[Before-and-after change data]
━━━━━━━━━━━━━━━━━━━━

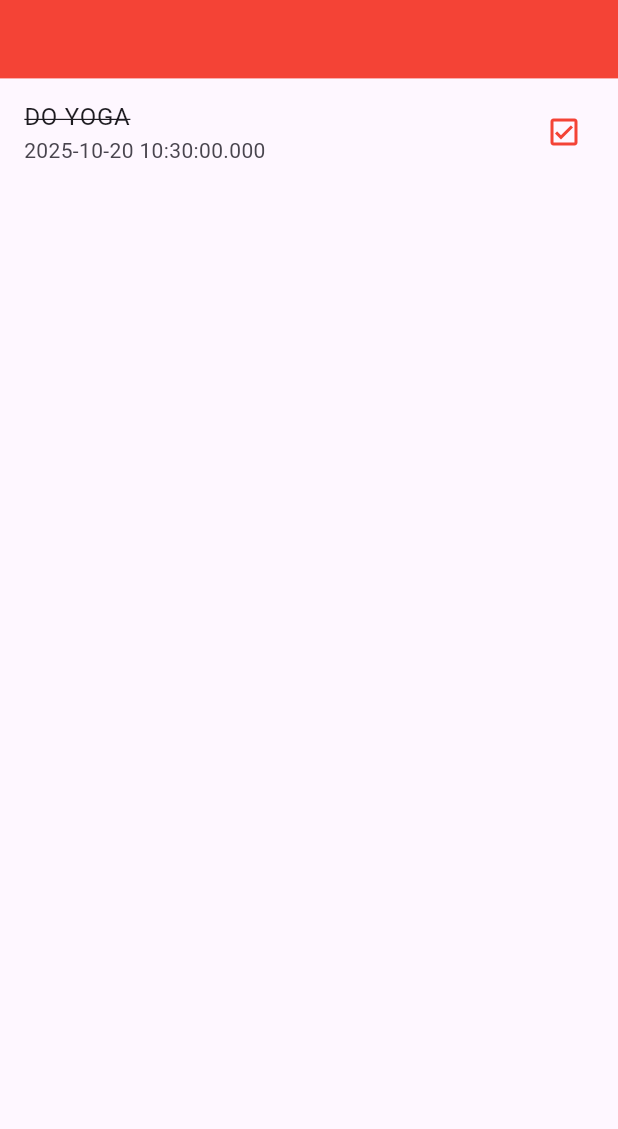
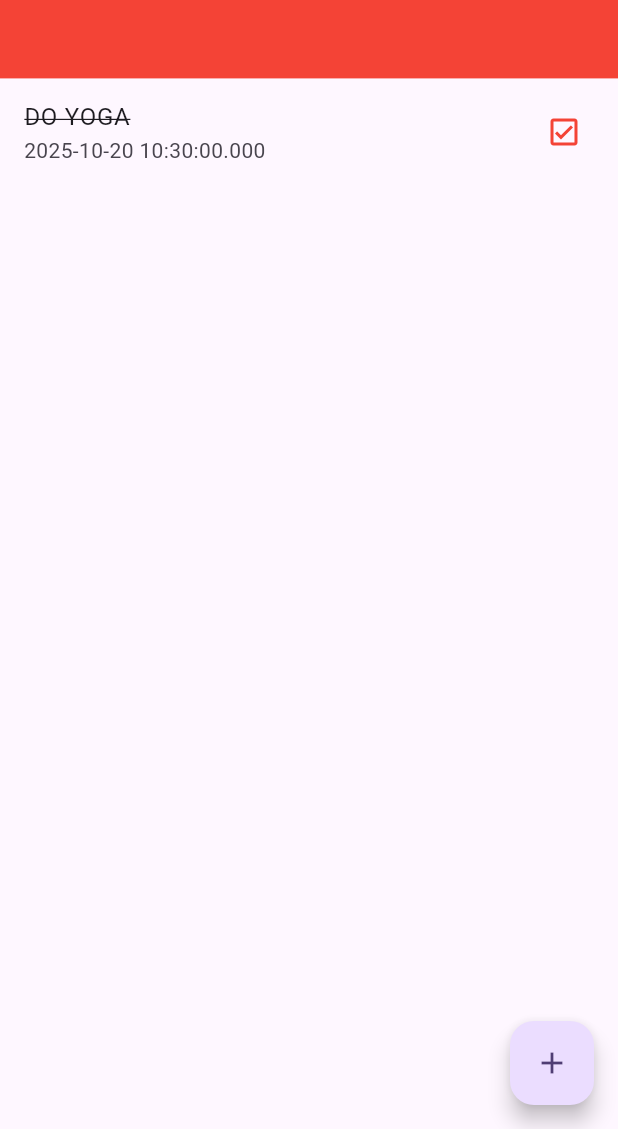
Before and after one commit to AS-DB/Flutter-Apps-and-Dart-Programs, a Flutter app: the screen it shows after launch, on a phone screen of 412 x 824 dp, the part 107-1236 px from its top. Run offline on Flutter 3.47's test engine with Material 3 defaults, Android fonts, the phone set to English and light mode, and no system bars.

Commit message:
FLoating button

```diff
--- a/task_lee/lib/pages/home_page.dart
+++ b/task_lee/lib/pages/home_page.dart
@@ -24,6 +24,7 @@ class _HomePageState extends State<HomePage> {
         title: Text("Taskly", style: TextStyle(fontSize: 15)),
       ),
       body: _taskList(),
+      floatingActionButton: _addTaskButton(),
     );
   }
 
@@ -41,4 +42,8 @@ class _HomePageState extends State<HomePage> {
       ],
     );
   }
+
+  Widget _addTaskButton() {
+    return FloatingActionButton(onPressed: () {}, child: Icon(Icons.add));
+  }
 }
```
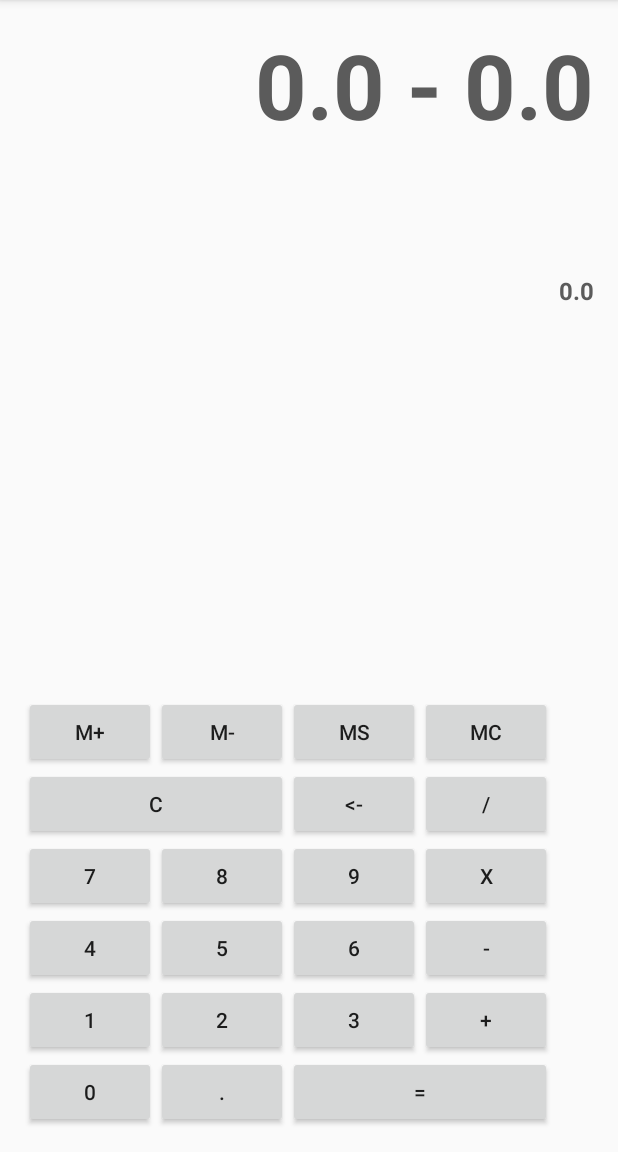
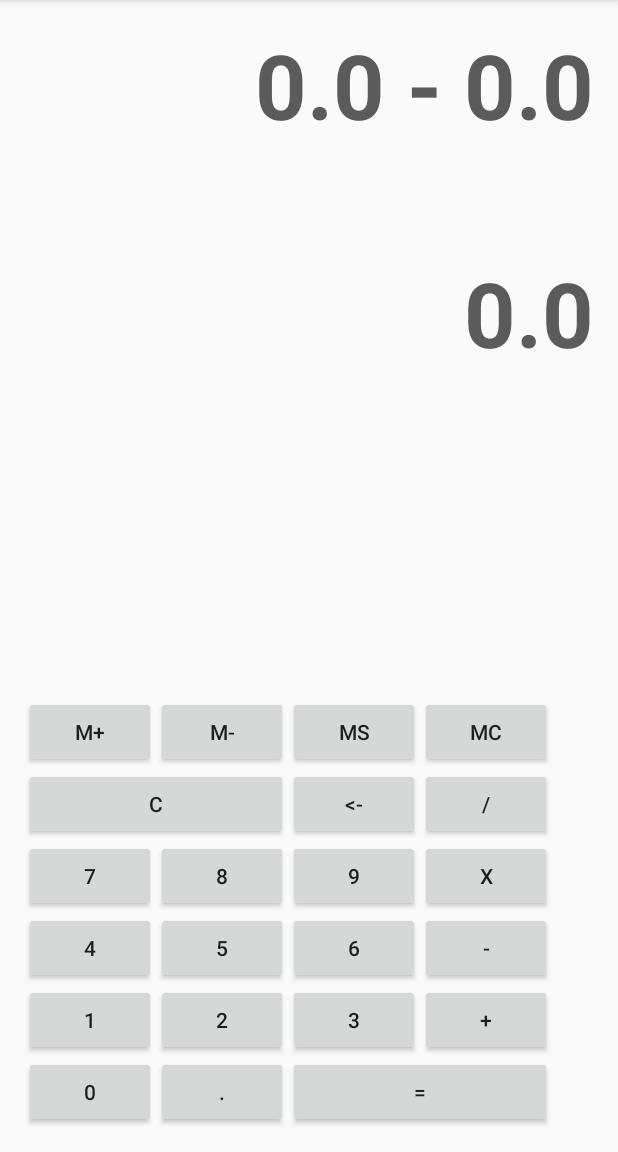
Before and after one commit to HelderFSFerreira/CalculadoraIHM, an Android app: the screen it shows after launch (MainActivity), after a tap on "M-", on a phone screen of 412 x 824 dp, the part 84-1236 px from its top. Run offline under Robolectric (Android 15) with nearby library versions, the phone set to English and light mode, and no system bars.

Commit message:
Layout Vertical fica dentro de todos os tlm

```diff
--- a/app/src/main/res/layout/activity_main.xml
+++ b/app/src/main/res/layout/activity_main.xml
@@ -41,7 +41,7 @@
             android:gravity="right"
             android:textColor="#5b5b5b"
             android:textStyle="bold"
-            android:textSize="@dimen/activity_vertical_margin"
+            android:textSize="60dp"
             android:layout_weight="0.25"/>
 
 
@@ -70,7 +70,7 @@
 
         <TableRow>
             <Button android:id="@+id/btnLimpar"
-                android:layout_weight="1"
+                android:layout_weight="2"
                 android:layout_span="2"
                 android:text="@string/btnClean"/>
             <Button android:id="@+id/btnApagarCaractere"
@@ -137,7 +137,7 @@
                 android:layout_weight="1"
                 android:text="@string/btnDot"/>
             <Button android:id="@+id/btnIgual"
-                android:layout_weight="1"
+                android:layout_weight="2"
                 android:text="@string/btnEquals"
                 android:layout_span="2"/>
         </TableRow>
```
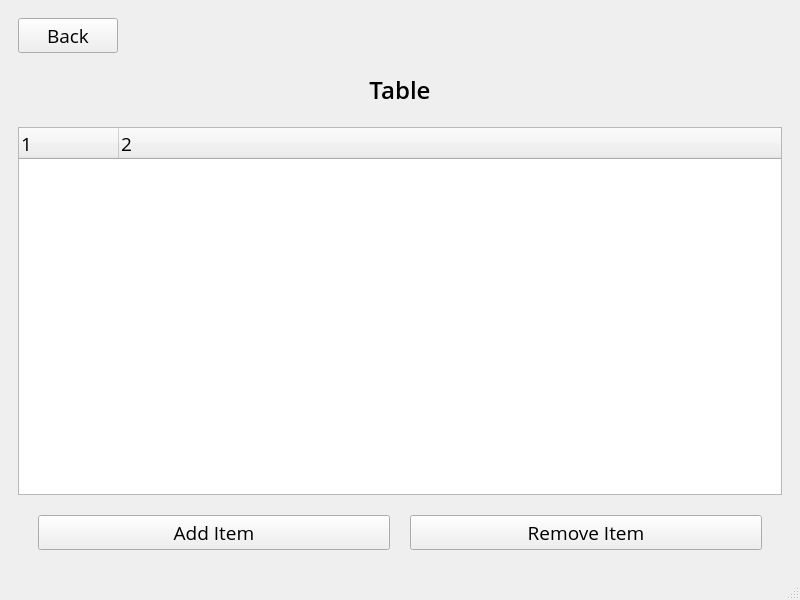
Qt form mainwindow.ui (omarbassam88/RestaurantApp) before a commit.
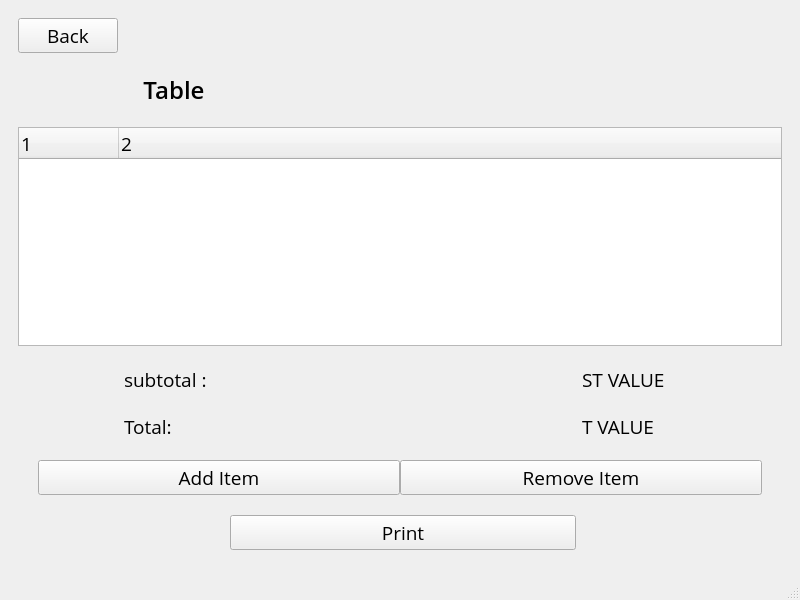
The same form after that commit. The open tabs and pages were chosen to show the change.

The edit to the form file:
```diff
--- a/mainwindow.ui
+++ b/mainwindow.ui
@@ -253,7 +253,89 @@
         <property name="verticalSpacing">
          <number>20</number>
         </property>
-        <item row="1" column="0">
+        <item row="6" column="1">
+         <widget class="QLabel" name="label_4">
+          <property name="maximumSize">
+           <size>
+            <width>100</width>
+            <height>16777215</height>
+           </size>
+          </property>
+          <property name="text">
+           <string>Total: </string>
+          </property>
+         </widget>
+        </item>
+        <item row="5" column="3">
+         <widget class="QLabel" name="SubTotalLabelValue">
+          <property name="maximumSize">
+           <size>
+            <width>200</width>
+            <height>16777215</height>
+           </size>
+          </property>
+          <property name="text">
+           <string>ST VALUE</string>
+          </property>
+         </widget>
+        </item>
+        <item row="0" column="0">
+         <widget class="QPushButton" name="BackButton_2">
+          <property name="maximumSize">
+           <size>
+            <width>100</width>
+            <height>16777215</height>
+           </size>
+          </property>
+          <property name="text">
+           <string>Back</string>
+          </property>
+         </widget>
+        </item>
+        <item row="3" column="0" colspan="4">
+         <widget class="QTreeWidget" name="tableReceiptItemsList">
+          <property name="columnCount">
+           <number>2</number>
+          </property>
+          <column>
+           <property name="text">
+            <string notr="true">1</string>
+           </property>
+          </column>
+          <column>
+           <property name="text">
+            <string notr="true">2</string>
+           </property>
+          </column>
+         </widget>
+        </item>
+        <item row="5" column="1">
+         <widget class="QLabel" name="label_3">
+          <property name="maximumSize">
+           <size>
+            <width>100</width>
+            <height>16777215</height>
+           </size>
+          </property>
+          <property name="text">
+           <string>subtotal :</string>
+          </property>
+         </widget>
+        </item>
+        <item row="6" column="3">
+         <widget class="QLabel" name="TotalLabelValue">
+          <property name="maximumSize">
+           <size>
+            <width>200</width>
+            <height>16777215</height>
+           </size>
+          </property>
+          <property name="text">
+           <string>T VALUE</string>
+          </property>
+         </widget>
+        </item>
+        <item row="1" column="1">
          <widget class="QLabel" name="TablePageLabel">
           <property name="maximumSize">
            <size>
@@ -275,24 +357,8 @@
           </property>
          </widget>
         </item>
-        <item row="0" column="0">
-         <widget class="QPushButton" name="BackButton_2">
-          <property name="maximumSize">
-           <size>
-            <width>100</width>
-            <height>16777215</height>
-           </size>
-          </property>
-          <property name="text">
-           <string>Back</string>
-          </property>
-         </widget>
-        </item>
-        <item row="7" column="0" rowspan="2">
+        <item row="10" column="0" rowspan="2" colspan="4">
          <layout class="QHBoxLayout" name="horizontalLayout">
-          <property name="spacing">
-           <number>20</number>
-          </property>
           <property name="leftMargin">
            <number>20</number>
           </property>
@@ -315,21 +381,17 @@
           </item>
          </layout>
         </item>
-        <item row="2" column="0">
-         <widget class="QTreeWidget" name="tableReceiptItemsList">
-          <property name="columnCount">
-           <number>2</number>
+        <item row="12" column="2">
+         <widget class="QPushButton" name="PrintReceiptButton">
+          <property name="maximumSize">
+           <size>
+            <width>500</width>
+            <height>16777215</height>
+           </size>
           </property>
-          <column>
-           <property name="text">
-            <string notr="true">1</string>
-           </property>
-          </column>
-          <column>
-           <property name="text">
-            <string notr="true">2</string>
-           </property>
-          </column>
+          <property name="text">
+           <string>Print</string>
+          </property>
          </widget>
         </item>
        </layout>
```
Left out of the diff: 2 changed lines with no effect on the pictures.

━━━━━━━━━━━━━━━━━━━━

## Task to complete
Output a verbatim copy of all entries above; no pictures go in it.

## Response box
Before and after one commit to AS-DB/Flutter-Apps-and-Dart-Programs, a Flutter app: the screen it shows after launch, on a phone screen of 412 x 824 dp, the part 107-1236 px from its top. Run offline on Flutter 3.47's test engine with Material 3 defaults, Android fonts, the phone set to English and light mode, and no system bars.

Commit message:
FLoating button

```diff
--- a/task_lee/lib/pages/home_page.dart
+++ b/task_lee/lib/pages/home_page.dart
@@ -24,6 +24,7 @@ class _HomePageState extends State<HomePage> {
         title: Text("Taskly", style: TextStyle(fontSize: 15)),
       ),
       body: _taskList(),
+      floatingActionButton: _addTaskButton(),
     );
   }
 
@@ -41,4 +42,8 @@ class _HomePageState extends State<HomePage> {
       ],
     );
   }
+
+  Widget _addTaskButton() {
+    return FloatingActionButton(onPressed: () {}, child: Icon(Icons.add));
+  }
 }
```
Before and after one commit to HelderFSFerreira/CalculadoraIHM, an Android app: the screen it shows after launch (MainActivity), after a tap on "M-", on a phone screen of 412 x 824 dp, the part 84-1236 px from its top. Run offline under Robolectric (Android 15) with nearby library versions, the phone set to English and light mode, and no system bars.

Commit message:
Layout Vertical fica dentro de todos os tlm

```diff
--- a/app/src/main/res/layout/activity_main.xml
+++ b/app/src/main/res/layout/activity_main.xml
@@ -41,7 +41,7 @@
             android:gravity="right"
             android:textColor="#5b5b5b"
             android:textStyle="bold"
-            android:textSize="@dimen/activity_vertical_margin"
+            android:textSize="60dp"
             android:layout_weight="0.25"/>
 
 
@@ -70,7 +70,7 @@
 
         <TableRow>
             <Button android:id="@+id/btnLimpar"
-                android:layout_weight="1"
+                android:layout_weight="2"
                 android:layout_span="2"
                 android:text="@string/btnClean"/>
             <Button android:id="@+id/btnApagarCaractere"
@@ -137,7 +137,7 @@
                 android:layout_weight="1"
                 android:text="@string/btnDot"/>
             <Button android:id="@+id/btnIgual"
-                android:layout_weight="1"
+                android:layout_weight="2"
                 android:text="@string/btnEquals"
                 android:layout_span="2"/>
         </TableRow>
```
Qt form mainwindow.ui (omarbassam88/RestaurantApp) before a commit.
The same form after that commit. The open tabs and pages were chosen to show the change.

The edit to the form file:
```diff
--- a/mainwindow.ui
+++ b/mainwindow.ui
@@ -253,7 +253,89 @@
         <property name="verticalSpacing">
          <number>20</number>
         </property>
-        <item row="1" column="0">
+        <item row="6" column="1">
+         <widget class="QLabel" name="label_4">
+          <property name="maximumSize">
+           <size>
+            <width>100</width>
+            <height>16777215</height>
+           </size>
+          </property>
+          <property name="text">
+           <string>Total: </string>
+          </property>
+         </widget>
+        </item>
+        <item row="5" column="3">
+         <widget class="QLabel" name="SubTotalLabelValue">
+          <property name="maximumSize">
+           <size>
+            <width>200</width>
+            <height>16777215</height>
+           </size>
+          </property>
+          <property name="text">
+           <string>ST VALUE</string>
+          </property>
+         </widget>
+        </item>
+        <item row="0" column="0">
+         <widget class="QPushButton" name="BackButton_2">
+          <property name="maximumSize">
+           <size>
+            <width>100</width>
+            <height>16777215</height>
+           </size>
+          </property>
+          <property name="text">
+           <string>Back</string>
+          </property>
+         </widget>
+        </item>
+        <item row="3" column="0" colspan="4">
+         <widget class="QTreeWidget" name="tableReceiptItemsList">
+          <property name="columnCount">
+           <number>2</number>
+          </property>
+          <column>
+           <property name="text">
+            <string notr="true">1</string>
+           </property>
+          </column>
+          <column>
+           <property name="text">
+            <string notr="true">2</string>
+           </property>
+          </column>
+         </widget>
+        </item>
+        <item row="5" column="1">
+         <widget class="QLabel" name="label_3">
+          <property name="maximumSize">
+           <size>
+            <width>100</width>
+            <height>16777215</height>
+           </size>
+          </property>
+          <property name="text">
+           <string>subtotal :</string>
+          </property>
+         </widget>
+        </item>
+        <item row="6" column="3">
+         <widget class="QLabel" name="TotalLabelValue">
+          <property name="maximumSize">
+           <size>
+            <width>200</width>
+            <height>16777215</height>
+           </size>
+          </property>
+          <property name="text">
+           <string>T VALUE</string>
+          </property>
+         </widget>
+        </item>
+        <item row="1" column="1">
          <widget class="QLabel" name="TablePageLabel">
           <property name="maximumSize">
            <size>
@@ -275,24 +357,8 @@
           </property>
          </widget>
         </item>
-        <item row="0" column="0">
-         <widget class="QPushButton" name="BackButton_2">
-          <property name="maximumSize">
-           <size>
-            <width>100</width>
-            <height>16777215</height>
-           </size>
-          </property>
-          <property name="text">
-           <string>Back</string>
-          </property>
-         </widget>
-        </item>
-        <item row="7" column="0" rowspan="2">
+        <item row="10" column="0" rowspan="2" colspan="4">
          <layout class="QHBoxLayout" name="horizontalLayout">
-          <property name="spacing">
-           <number>20</number>
-          </property>
           <property name="leftMargin">
            <number>20</number>
           </property>
@@ -315,21 +381,17 @@
           </item>
          </layout>
         </item>
-        <item row="2" column="0">
-         <widget class="QTreeWidget" name="tableReceiptItemsList">
-          <property name="columnCount">
-           <number>2</number>
+        <item row="12" column="2">
+         <widget class="QPushButton" name="PrintReceiptButton">
+          <property name="maximumSize">
+           <size>
+            <width>500</width>
+            <height>16777215</height>
+           </size>
           </property>
-          <column>
-           <property name="text">
-            <string notr="true">1</string>
-           </property>
-          </column>
-          <column>
-           <property name="text">
-            <string notr="true">2</string>
-           </property>
-          </column>
+          <property name="text">
+           <string>Print</string>
+          </property>
          </widget>
         </item>
        </layout>
```
Left out of the diff: 2 changed lines with no effect on the pictures.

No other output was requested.